It’s the mid-nineties and while the economy is flourishing, our president gets cool points for playing the sax on television and we have Super Metroid, we still found the need to complain. And of all the things to moan about during that decade, one of the silliest is to decry the lack of decent metal. Did we all suddenly forget that Pantera dropped possibly the heaviest release to debut atop the Billboard Top 200 in Far Beyond Driven (Eastwest)? Continue reading
Legendary Neurosis and SLEEP drummer Jason Roeder has completed the auction of his treasured drumset on ebay, of which the proceeds will go to the Sonoma County North Bay Fire Relief Fund to help victims of the October wildfires that devastated California. More information about the relief efforts can be found here . Continue reading
If I learned anything from spending my Saturday afternoon at the Paradise Rock Club in Boston it’s that silence can be crushingly heavy. That’s if coupled with the right music and atmosphere of course.

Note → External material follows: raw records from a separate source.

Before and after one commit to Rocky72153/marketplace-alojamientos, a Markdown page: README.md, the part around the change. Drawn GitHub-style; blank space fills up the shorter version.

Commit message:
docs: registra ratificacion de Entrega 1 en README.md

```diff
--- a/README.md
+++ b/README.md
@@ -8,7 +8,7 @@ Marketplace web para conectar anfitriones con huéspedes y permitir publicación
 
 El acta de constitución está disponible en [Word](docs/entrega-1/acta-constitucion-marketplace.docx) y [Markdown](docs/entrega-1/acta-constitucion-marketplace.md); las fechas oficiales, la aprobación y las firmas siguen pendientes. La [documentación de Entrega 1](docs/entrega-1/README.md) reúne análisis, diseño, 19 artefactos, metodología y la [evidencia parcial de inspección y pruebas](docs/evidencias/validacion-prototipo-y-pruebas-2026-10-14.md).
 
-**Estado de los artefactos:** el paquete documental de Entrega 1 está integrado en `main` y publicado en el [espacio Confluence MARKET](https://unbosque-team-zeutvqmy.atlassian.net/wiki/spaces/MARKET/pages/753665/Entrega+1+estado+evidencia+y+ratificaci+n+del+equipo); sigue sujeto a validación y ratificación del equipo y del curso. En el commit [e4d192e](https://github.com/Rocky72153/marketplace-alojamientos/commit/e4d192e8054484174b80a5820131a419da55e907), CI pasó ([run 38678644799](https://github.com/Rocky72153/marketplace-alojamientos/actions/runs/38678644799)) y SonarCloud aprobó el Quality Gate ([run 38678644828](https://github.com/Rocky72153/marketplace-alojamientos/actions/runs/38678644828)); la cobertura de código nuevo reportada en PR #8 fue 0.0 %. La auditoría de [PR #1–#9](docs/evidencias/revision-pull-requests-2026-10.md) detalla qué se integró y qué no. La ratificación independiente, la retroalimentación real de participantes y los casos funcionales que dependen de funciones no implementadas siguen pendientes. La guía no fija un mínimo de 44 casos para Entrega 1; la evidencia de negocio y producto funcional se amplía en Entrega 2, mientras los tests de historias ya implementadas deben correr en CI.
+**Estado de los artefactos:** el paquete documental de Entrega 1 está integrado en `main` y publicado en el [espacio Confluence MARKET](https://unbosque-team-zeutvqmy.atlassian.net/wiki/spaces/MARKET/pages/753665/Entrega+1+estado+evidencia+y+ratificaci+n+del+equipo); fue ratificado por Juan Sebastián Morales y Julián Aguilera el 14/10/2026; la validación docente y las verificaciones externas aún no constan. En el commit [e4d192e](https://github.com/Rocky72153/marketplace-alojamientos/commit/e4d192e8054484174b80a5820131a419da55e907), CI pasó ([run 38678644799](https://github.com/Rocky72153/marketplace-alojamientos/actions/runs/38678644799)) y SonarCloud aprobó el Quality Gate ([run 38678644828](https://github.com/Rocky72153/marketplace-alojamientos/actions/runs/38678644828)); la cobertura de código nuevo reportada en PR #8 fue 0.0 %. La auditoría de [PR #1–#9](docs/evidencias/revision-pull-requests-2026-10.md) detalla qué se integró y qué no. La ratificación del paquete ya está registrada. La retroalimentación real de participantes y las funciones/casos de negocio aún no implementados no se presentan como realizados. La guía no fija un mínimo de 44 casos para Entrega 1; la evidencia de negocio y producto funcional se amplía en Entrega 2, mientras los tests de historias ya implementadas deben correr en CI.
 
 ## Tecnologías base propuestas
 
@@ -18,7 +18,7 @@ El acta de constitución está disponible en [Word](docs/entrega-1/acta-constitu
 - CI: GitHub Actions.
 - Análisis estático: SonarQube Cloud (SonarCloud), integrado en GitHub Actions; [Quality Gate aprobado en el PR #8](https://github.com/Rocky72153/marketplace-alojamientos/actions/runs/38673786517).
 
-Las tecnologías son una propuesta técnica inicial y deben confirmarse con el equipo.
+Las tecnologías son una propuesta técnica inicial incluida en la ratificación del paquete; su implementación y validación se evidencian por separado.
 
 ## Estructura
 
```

And there was music. And what wonderful music it was. Concrete like slabs of riffs and drums that slammed like vault doors. Unnerving electronics drowning in waves of feedback squeal. But between the noise and the fury, all four performers, Neurosis with support from Sumac, Brothers of the Sonic Cloth and The Body had nothing to say between their numbers. It was eerie, yet quite refreshing. I’ve been to too many metal and hardcore shows, so I’ve grown accustomed to frontmen demanding for circle pits or to throw the horns in the air. Not the case here. Just a whole lot of heavy.
The Body took the stage first and set the mood with a sound that I can only describe as a future Eyehategod that travelled back in time to preach of the upcoming apocalypse. The only thing harsher than their cold electronic noises were the nihilistic shrieks let out by guitarist Chip King.
Seattle legend Tad Doyle (TAD, Hog Molly) was next with his newest musical endeavor, Brothers of the Sonic Cloth. Despite being involved in extreme music for close to 30 years, Doyle can still churn out Sabbath strength riffs in rippers like ‘La Mano Poderosa’ and ‘Unnamed.’ Interestingly, Brothers of the Sonic Cloth’s self-titled début (Neurot Recordings) was just released earlier this year, but they ended their set a new song not featured on that LP, ‘Magnetar.’ New music so quickly? No complaints from me.
I was very excited to get to see guitarist and vocalist Aaron Turner’s new and bone snapping project, Sumac, live as I am still mourning the passing of the mighty Isis (Boston band, not terrorist organization). While they may lack the melodic touches or musical finesse that Isis was displaying in their mid to late years, Sumac is as crushing live as they are on their debut The Deal LP (Profound Lore). Personal highlight was watching skinsman Nick Yacyshyn pound out the jazz freakout in the middle of ‘Hollow King.’ Bearded wonder Turner says he intends to keep Sumac going as a full time band. Let’s certainly hope he does.
But for all the intensity and knee-buckling volume that the aforementioned bands brought, nothing was quite like watching Neurosis live. Few bands can make thrash and death metal sound quaint, but Neurosis is one of them. Eschewing their elaborate visual presentation of yore and going for a more spartan aesthetic, these rugged Oaklanders took the stage with no backdrop and sparse lighting. This after all was their most wide reaching tour in more than ten years, so the music was front and center. The set moved almost as an ocean ranging from the more passive sounds of set opener (and highly underrated) ‘A Sun that Never Sets’ and ‘My Heart For Deliverance’ to the earth rattling bits like ‘The Doorway’ and ‘Times of Grace.’ While they covered a wide selection of their discography, tracks from early Neurosis standards Souls at Zero and Enemy of the Sun were unfortunately absent.
And just when you thought you had reached the zenith of heavy music, Neurosis closed with the song. The title track. I think you know this one. A certain little song called ‘Through Silver in Blood.’ If you’re like me then you’ve heard this song about 4 million times in your room or car, but live is a different animal. As soon as the opening sample kicks in you will feel something otherworldly seize your spine and it won’t let go until the final pounding tribal rhythms. The audience was in a full trance. And as soon as it ended they walked off the stage with nothing to say. Musical bliss finally had been achieved.
It may have possibly been the heaviest show I have ever been too, but at the same time it didn’t necessarily feel like one. I now learned that I could live without some obnoxious frontman shouting to mask his insecurities. If your band is truly heavy then don’t say a word. We’ll know how extreme you are by the silence and the storm that follows it.
WORDS BY HANSEL LOPEZ